Task directions:
Each entry should be copied as it stands, leaving the pictures behind.

Materials provided:
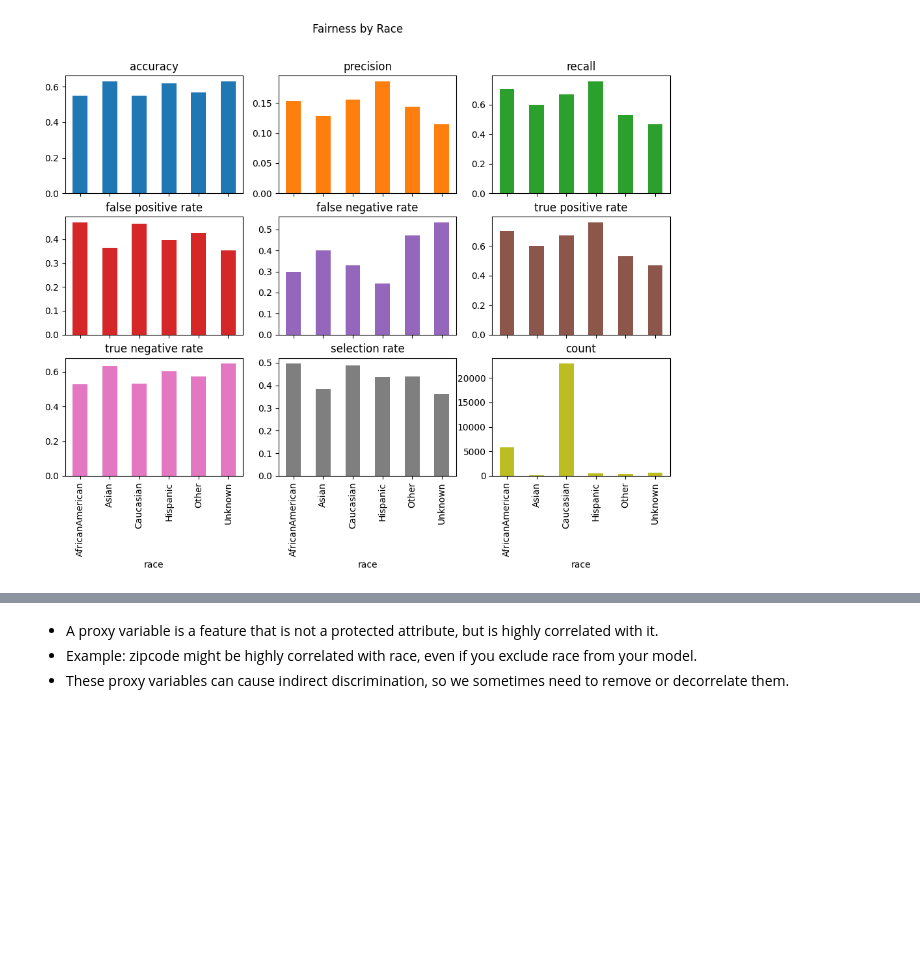
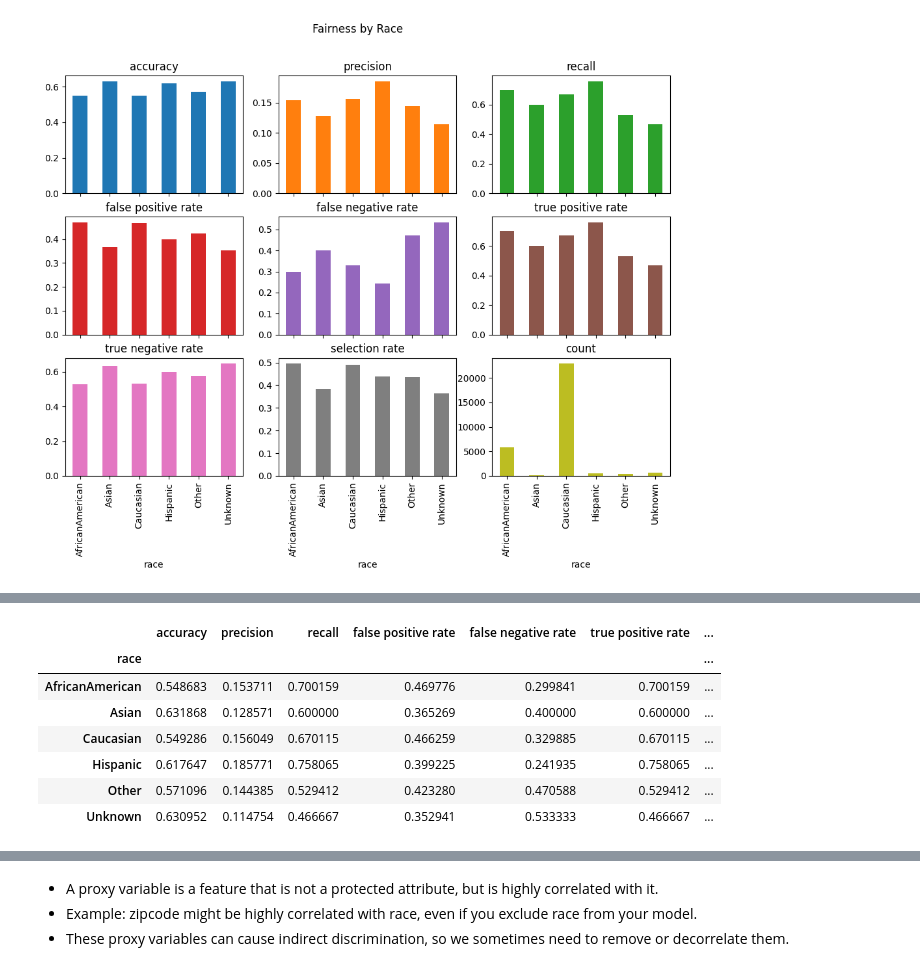
Before and after one commit to lidv94/bias-fairness, a Jupyter notebook: dev_fairlearn.ipynb, the cells around one changed output, grey strips where cells are left out. Saved outputs shown, nothing was run; the diff lists cells and outputs as text; code cells hidden in the pictures; blank space fills up the shorter version.

```diff
--- a/dev_fairlearn.ipynb
+++ b/dev_fairlearn.ipynb
@@ -613,0 +828,11 @@ plot_metric_frame(fairness["race"]["metric_frame"], title="Fairness by Race")
+# %%
+fairness['race']['by_group']
+# %% [output]
+|  | accuracy | precision | recall | false positive rate | false negative rate | true positive rate | ... |
+| race |  |  |  |  |  |  | ... |
+| AfricanAmerican | 0.548683 | 0.153711 | 0.700159 | 0.469776 | 0.299841 | 0.700159 | ... |
+| Asian | 0.631868 | 0.128571 | 0.600000 | 0.365269 | 0.400000 | 0.600000 | ... |
+| Caucasian | 0.549286 | 0.156049 | 0.670115 | 0.466259 | 0.329885 | 0.670115 | ... |
+| Hispanic | 0.617647 | 0.185771 | 0.758065 | 0.399225 | 0.241935 | 0.758065 | ... |
+| Other | 0.571096 | 0.144385 | 0.529412 | 0.423280 | 0.470588 | 0.529412 | ... |
+| Unknown | 0.630952 | 0.114754 | 0.466667 | 0.352941 | 0.533333 | 0.466667 | ... |
```
Also changed, not shown: parts of 26 cells of this notebook.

Answer section:
Before and after one commit to lidv94/bias-fairness, a Jupyter notebook: dev_fairlearn.ipynb, the cells around one changed output, grey strips where cells are left out. Saved outputs shown, nothing was run; the diff lists cells and outputs as text; code cells hidden in the pictures; blank space fills up the shorter version.

```diff
--- a/dev_fairlearn.ipynb
+++ b/dev_fairlearn.ipynb
@@ -613,0 +828,11 @@ plot_metric_frame(fairness["race"]["metric_frame"], title="Fairness by Race")
+# %%
+fairness['race']['by_group']
+# %% [output]
+|  | accuracy | precision | recall | false positive rate | false negative rate | true positive rate | ... |
+| race |  |  |  |  |  |  | ... |
+| AfricanAmerican | 0.548683 | 0.153711 | 0.700159 | 0.469776 | 0.299841 | 0.700159 | ... |
+| Asian | 0.631868 | 0.128571 | 0.600000 | 0.365269 | 0.400000 | 0.600000 | ... |
+| Caucasian | 0.549286 | 0.156049 | 0.670115 | 0.466259 | 0.329885 | 0.670115 | ... |
+| Hispanic | 0.617647 | 0.185771 | 0.758065 | 0.399225 | 0.241935 | 0.758065 | ... |
+| Other | 0.571096 | 0.144385 | 0.529412 | 0.423280 | 0.470588 | 0.529412 | ... |
+| Unknown | 0.630952 | 0.114754 | 0.466667 | 0.352941 | 0.533333 | 0.466667 | ... |
```
Also changed, not shown: parts of 26 cells of this notebook.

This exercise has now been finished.